Tubectomy – Know If It’s For You
Tubectomy is a permanent method of contraception for females. In this method both the fallopian tubes (fallopian tubes are tubular structures which transport ovum) are tied or cut so that it no longer can help the ova meet the sperm, thus inhibiting fertilization and pregnancy. Here, we explain what you need to know about tubectomy and what it involves.
How It Works
In the female reproductive system there is one uterus, two ovaries and two fallopian tubes. These fallopian tubes are 10cm long tubular structures attached to either side of the uterus with the other end of tubes open in the abdomen. The main function of these tubes are to carry the ovum from the ovaries, when it is released for fertilization.
In tubectomy, a gynaecologist tries to block the fallopian tubes by cutting, ligating or putting a ring on it, so that it is obstructed and it can no longer transfer the egg for fertilization.
The different methods to block the tubes in tubectomy are by ligating the tubes, by cauterizing and cutting them. by putting a fallope ring to occlude them or by applying a clip on the tubes.
Approaches To Do Tubectomy
- Laparotomy (concurrent with caesarean section)
Laparoscopic Sterilisation/ Tubectomy: This is a day care procedure whereby two small holes are made under anaesthesia and the abdomen is inflated with carbon dioxide. Under vision, the tubes are ligated with falope rings or sometimes they are cauterized and cut at the isthmic region.

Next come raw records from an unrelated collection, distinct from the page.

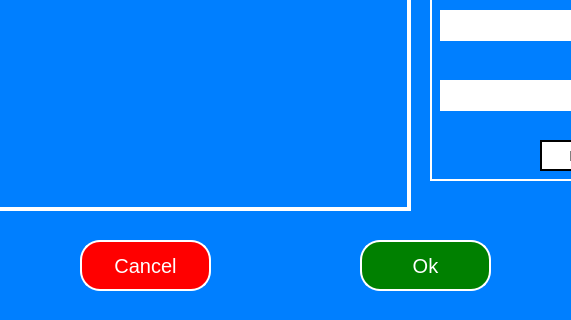
Before: the Qt Designer form pyqt5_files/workFlow_editor.ui in ChanJiaJin/SIT-CAPSTONE, drawn with Qt 5; both pictures show x 210 to 781 and y 480 to 800 of the 1000 by 800 pixel window.
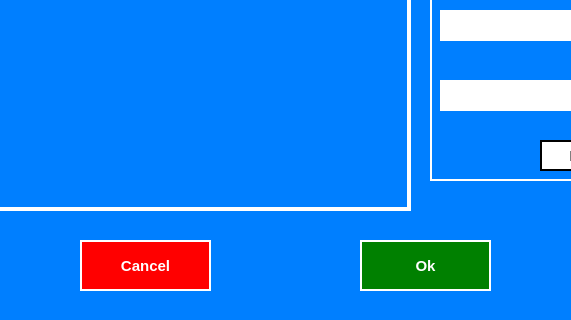
After: the same form once the commit is applied.

Commit message: Added issue and raise issue window. Changed issue board and work flow window.

```diff
--- a/pyqt5_files/workFlow_editor.ui
+++ b/pyqt5_files/workFlow_editor.ui
@@ -467,10 +467,11 @@
     </property>
     <property name="styleSheet">
      <string notr="true">background-color: green;
-border-radius: 20px;
 border: 2px solid white;
-color: white;
-font-size: 20px;</string>
+border-radius: none;
+font-size: 15px;
+font-weight: bold;
+color: white;</string>
     </property>
     <property name="text">
      <string>Ok</string>
@@ -487,10 +488,10 @@
     </property>
     <property name="styleSheet">
      <string notr="true">background-color: red;
-border-radius: 20px;
 border: 2px solid white;
-color: white;
-font-size: 20px;</string>
+border-radius: none;
+font-size: 15px;
+font-weight: bold</string>
     </property>
     <property name="text">
      <string>Cancel</string>
```
The commit also changes 3 other files.
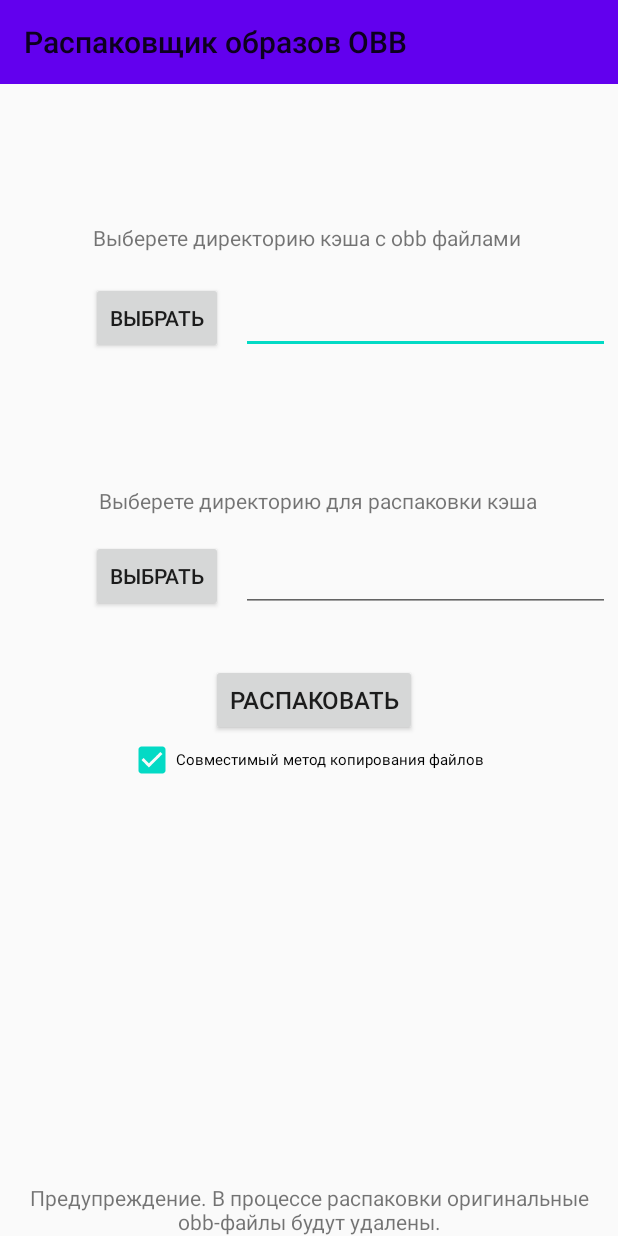
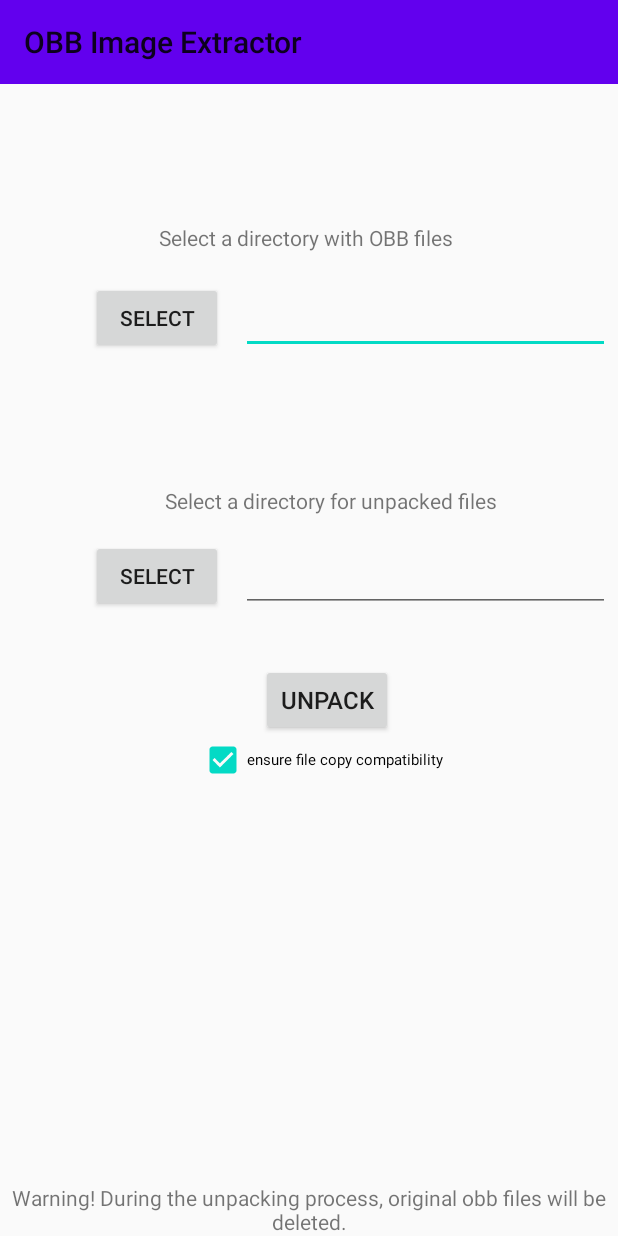
Before and after one commit to remixer-dec/OBBImageExtractor, an Android app: the screen it shows after launch (MainActivity), on a phone screen of 412 x 824 dp. Run offline under Robolectric (Android 15) with nearby library versions, the phone set to English and light mode, and no system bars; our stand-ins replace navigation-ui; 1 statement that could not run was skipped.

Commit message:
added english translation

```diff
--- a/app/src/main/res/values/strings.xml
+++ b/app/src/main/res/values/strings.xml
@@ -1,22 +1,21 @@
 <resources>
-    <string name="errors1">Возникли ошибки (</string>
-    <string name="errors2">) Код ошибки: </string>
-    <string name="mountSuccess">Успешно смонтировано: </string>
-    <string name="obbDetected">Обнаружено obb-файлов: %1$d</string>
-    <string name="app_name">Распаковщик кэша</string>
-    <string name="unpackSuccess">Распаковка успешно завершена (%1$d/%2$d)</string>
-    <string name="unpackError">Распаковка не удалась, возникли ошибки…</string>
-    <string name="unpackingInProgress">"Распаковка obb ("</string>
-    <string name="backgroundWorkerActive">"Распаковка идёт в фоновом режиме. Подождите…"</string>
-    <string name="title_activity_main">Распаковщик Obb</string>
-    <string name="first_fragment_label">Распаковщик образов OBB</string>
-    <string name="second_fragment_label">Second Fragment</string>
-    <string name="selectFolder">Выбрать</string>
-    <string name="unpack">Распаковать</string>
-    <string name="copyCompatibility">Совместимый метод копирования файлов</string>
-    <string name="selectUnpackDir">Выберете директорию для распаковки кэша</string>
-    <string name="selectObbDir">Выберете директорию кэша c obb файлами</string>
-    <string name="Android11Detected">Обнаружен Android 11+. \n Нажмите сюда чтобы выдать права для доступа к Android/obb.</string>
-    <string name="VMOSDetected">Это приложение не работает внутри VMOS.</string>
-    <string name="modwarning">Предупреждение. В процессе распаковки оригинальные obb-файлы будут удалены.</string>
+    <string name="errors1">An error appeared (x</string>
+    <string name="errors2">) Error code: </string>
+    <string name="mountSuccess">Successfully mounted: </string>
+    <string name="obbDetected">Found %1$d obb files</string>
+    <string name="app_name">OBB Cache Extractor</string>
+    <string name="unpackSuccess">Successfully unpacked (%1$d/%2$d) images</string>
+    <string name="unpackError">Unable to unpack the images due to I/O errors…</string>
+    <string name="unpackingInProgress">"Unpacking OBB ("</string>
+    <string name="backgroundWorkerActive">"Unpacking is in progress. Please wait…"</string>
+    <string name="title_activity_main">OBB Unpacker</string>
+    <string name="first_fragment_label">OBB Image Extractor</string>
+    <string name="selectFolder">Select</string>
+    <string name="unpack">Unpack</string>
+    <string name="copyCompatibility">ensure file copy compatibility</string>
+    <string name="selectUnpackDir">Select a directory for unpacked files</string>
+    <string name="selectObbDir">Select a directory with OBB files</string>
+    <string name="Android11Detected">Android 11+ detected\n Click here to give permission to access data in Android/obb.</string>
+    <string name="VMOSDetected">This application does not work inside VMOS.</string>
+    <string name="modwarning">Warning! During the unpacking process, original obb files will be deleted.</string>
 </resources>
```
Also changed, not shown: 1 other file.
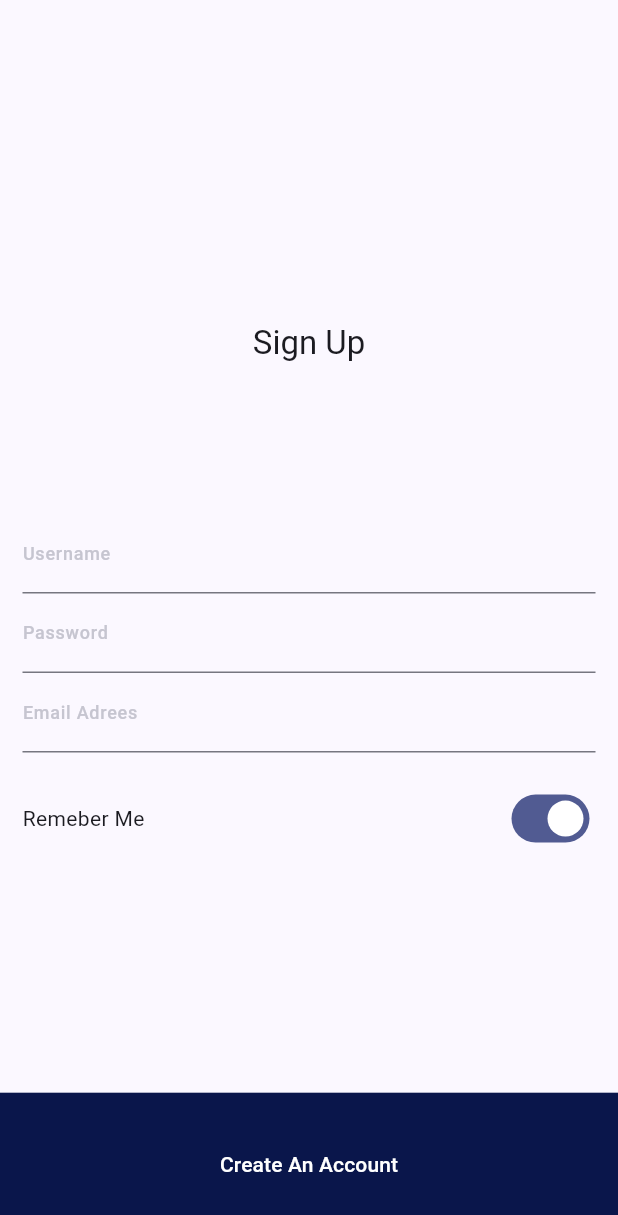
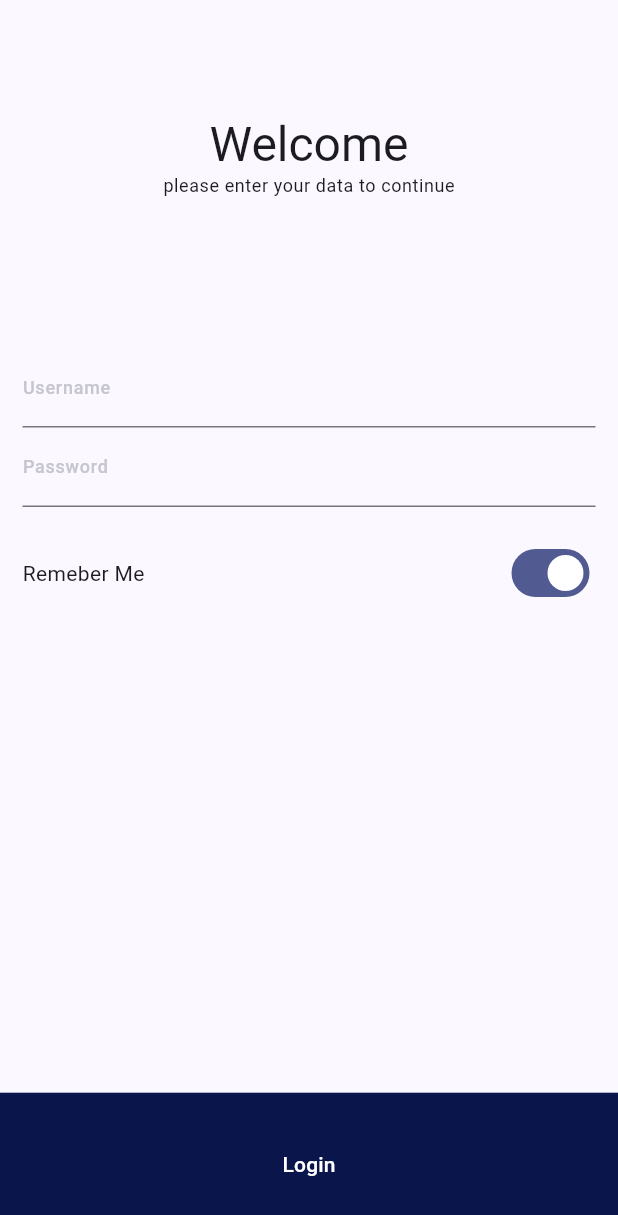
Before and after one commit to Taseen23/e-commerce_bloc, a Flutter app: the RegistrationScreen screen opened by its route, on a phone screen of 412 x 824 dp. Shown: the top 1215 px of the screen. Run offline on Flutter 3.47's test engine with Material 3 defaults, Android fonts, the phone set to English and light mode, and no system bars; our stand-ins replace bloc, cached_network_image, cloud_firestore, equatable, firebase_auth, firebase_core and 11 more; accounts and stored records are empty.

Commit message:
Page Management

```diff
--- a/lib/src/presentation/Screens/RegistrationScreen.dart
+++ b/lib/src/presentation/Screens/SignInScreen.dart
@@ -23,12 +23,14 @@ class RegistrationScreen extends StatelessWidget {
         body: Padding(
           padding: EdgeInsets.symmetric(horizontal: 15, vertical: 20),
           child: Column(
-            //   mainAxisSize: MainAxisSize.min,
+            mainAxisSize: MainAxisSize.min,
             mainAxisAlignment: MainAxisAlignment.center,
-
             children: [
-              Text("Sign Up",
-                  style: Theme.of(context).textTheme.titleLarge?.copyWith(
+              Text("Welcome",
+                  style: Theme.of(context).textTheme.headlineLarge?.copyWith(
+                      color: Theme.of(context).colorScheme.onSurface)),
+              Text("please enter your data to continue",
+                  style: Theme.of(context).textTheme.bodySmall?.copyWith(
                       color: Theme.of(context).colorScheme.onSurface)),
               const Gap(100),
               BlocConsumer<RegisterBloc, RegisterState>(
@@ -86,26 +88,6 @@ class RegistrationScreen extends StatelessWidget {
                                   return "Null";
                                 }
                               }),
-                          TextFormField(
-                              controller: state.emiailController,
-                              decoration: InputDecoration(
-                                label: const Text("Email Adrees"),
-                                labelStyle: Theme.of(context)
-                                    .textTheme
-                                    .labelMedium
-                                    ?.copyWith(
-                                        color: Theme.of(context)
-                                            .colorScheme
-                                            .outlineVariant),
-                                //   hintText: "Email Adrees",
-                              ),
-                              validator: (value) {
-                                if (value == " " || value == null) {
-                                  return "Email is required";
-                                } else {
-                                  return "Null";
-                                }
-                              }),
                         ],
                       ));
                 } else {
@@ -134,7 +116,7 @@ class RegistrationScreen extends StatelessWidget {
         bottomNavigationBar: BlocBuilder<RegisterBloc, RegisterState>(
           builder: ((context, state) {
             return BottomButton(
-                buttonText: "Create An Account",
+                buttonText: "Login",
                 buttonchild: state is RegisterLoading
                     ? LoadingAnimationWidget.discreteCircle(
                         color: theme.colorScheme.onPrimaryContainer, size: 35.w)
--- a/lib/src/routes/route_page.dart
+++ b/lib/src/routes/route_page.dart
@@ -1,5 +1,5 @@
-import 'package:e_commerce_bloc/src/presentation/Screens/LoginScreen.dart';
-import 'package:e_commerce_bloc/src/presentation/Screens/RegistrationScreen.dart';
+import 'package:e_commerce_bloc/src/presentation/Screens/WelcomeScreen.dart';
+import 'package:e_commerce_bloc/src/presentation/Screens/SignInScreen.dart';
 import 'package:e_commerce_bloc/src/presentation/Screens/SignUpScreen.dart';
 import 'package:e_commerce_bloc/src/presentation/Screens/SplashScreen.dart';
 import 'package:flutter/material.dart';
```
Also changed, not shown: lib/src/presentation/Screens/WelcomeScreen.dart (renamed from lib/src/presentation/Screens/LoginScreen.dart, +7 -7 lines).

Mini-Laparotomy: A small incision is made in the supra-pubic region and tubes are pulled out and ligated with thread and cut. It can be used in the interval period for sterilization. This method can be opted for in the immediate post-partum period after delivery, but the site of the incision will be higher as the uterus is bigger at that time. Also, this technique can be used where laparoscopy facilities are not available.
Laparotomy (Concurrent With C-Section): Tubectomy can also be done during a caesarean section if a patient wants it and her family is completed. However, this should be postponed, it any complication for the mother or the new-born is anticipated.
Hysteroscopic: This method is not exactly tubectomy, but it is tubal occlusion whereby a device named Essure is put hysteroscopically at the tubal ostia under vision. This too is a permanent method of family planning. The method takes three months for completion as the device causes fibrosis and occludes the ostia, The advantage of Essure includes no incision or scar on the abdomen, rapid recovery and a day care procedure. And the disadvantage of Essure is that, it is a costly procedure and is not immediate – one has to wait for three months.
Important: Proper counselling and informed consent is mandatory before doing this procedure and women should be well informed that this is a permanent method of sterilization. A woman should also be mentally stable to take this decision. She must be aware that there is a small chance of failure with this procedure as well and chances of getting an ectopic pregnancy, il the procedure fails.
A woman undergoing this procedure should fully understand that it is a permanent method of family planning
Contraindications For Tubectomy
- Laparoscopic approach is contraindicated it there is a severe heart or lung disease.
- Special legal and ethical formalities should be carried out in the case of psychological or intellectual disability.
- Make sure the woman is not pregnant.
- Concurrent sterilization should be deferred if neonatal or maternal complications are suspected.
- The patient should make the request herself and she should not be under external pressure.
Is Tubectomy Reversible?
A woman undergoing this procedure should fully understand that it is a permanent method of family planning. In rare cases, women do ask for a reversal of the procedure, but it involves a major and complicated surgical procedure and also the success rate of the reversal is not very good, in terms of pregnancies after the reversal. Also, there are high chances of getting an ectopic pregnancy after the reversal.
As this is an abdominal surgery done under anaesthesia, complications can happen related to anaesthesia, bleeding, infection and also sometimes the procedure may fail resulting in an ectopic pregnancy.
Tubectomy VS Vasectomy
As tubectomy is for women, vasectomy is for men. Both are permanent methods of family planning. In vasectomy seminal vesicles are cut unlike tubectomy where fallopian tubes are cut. Tubectomy is an abdominal surgery and may involve complications at times, related to anaesthesia and infections or bleeding, whereas vasectomy ¡s a simpler procedure as compared to tubectomy. In this procedure, the seminal vesicles are cut. These tubes are present very close to the skin and can be accessed easily, so it is not a major surgery which can be done under local anaesthesia.